(PROVIDED ENTRIES)
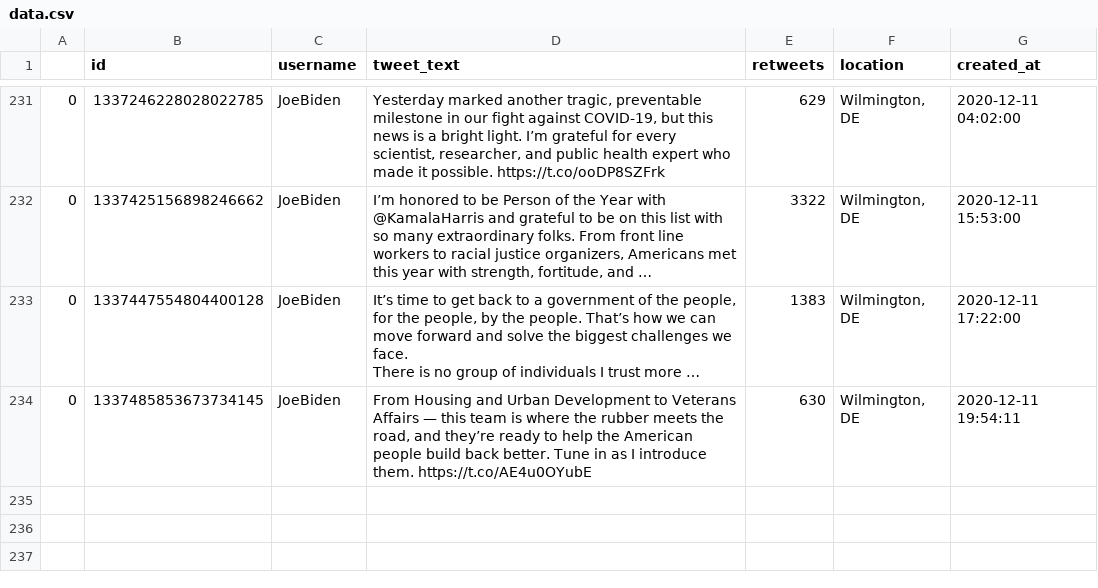
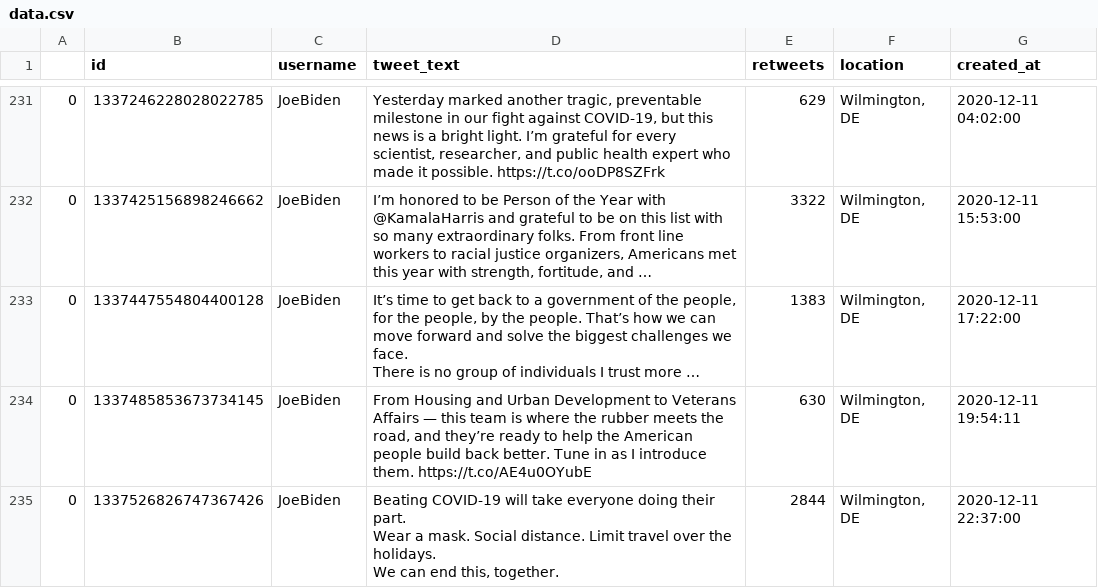
Before and after one commit to joshkraft/daily-candidate-tweets, a CSV file: data/JoeBiden/data.csv, drawn as a sheet; only a part is shown, gaps mark what is left out; long unchanged cells end in …; ↵ is a line break in a cell; the diff names each change by its address in the sheet, - before the commit and + after, or states it on an @@ line.

Commit message:
Latest data: Fri Dec 11 23:15:18 UTC 2020

```diff
--- a/data/JoeBiden/data.csv
+++ b/data/JoeBiden/data.csv
+row 235: 0 | 1337526826747367426 | JoeBiden | Beating COVID-19 will take everyone doing their part. ↵ Wear a mask. Social distance. Limit travel over the holidays. ↵ We can end this, together. | 2844 | Wilmington, DE | 2020-12-11 22:37:00
```
Also changed, not shown: data/realDonaldTrump/data.csv, 1 other file.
(End PROVIDED ENTRIES)
» **TO DO**
All entries above, minus the pictures, should be repeated exactly.

» **EXERCISE RESPONSE**
Before and after one commit to joshkraft/daily-candidate-tweets, a CSV file: data/JoeBiden/data.csv, drawn as a sheet; only a part is shown, gaps mark what is left out; long unchanged cells end in …; ↵ is a line break in a cell; the diff names each change by its address in the sheet, - before the commit and + after, or states it on an @@ line.

Commit message:
Latest data: Fri Dec 11 23:15:18 UTC 2020

```diff
--- a/data/JoeBiden/data.csv
+++ b/data/JoeBiden/data.csv
+row 235: 0 | 1337526826747367426 | JoeBiden | Beating COVID-19 will take everyone doing their part. ↵ Wear a mask. Social distance. Limit travel over the holidays. ↵ We can end this, together. | 2844 | Wilmington, DE | 2020-12-11 22:37:00
```
Also changed, not shown: data/realDonaldTrump/data.csv, 1 other file.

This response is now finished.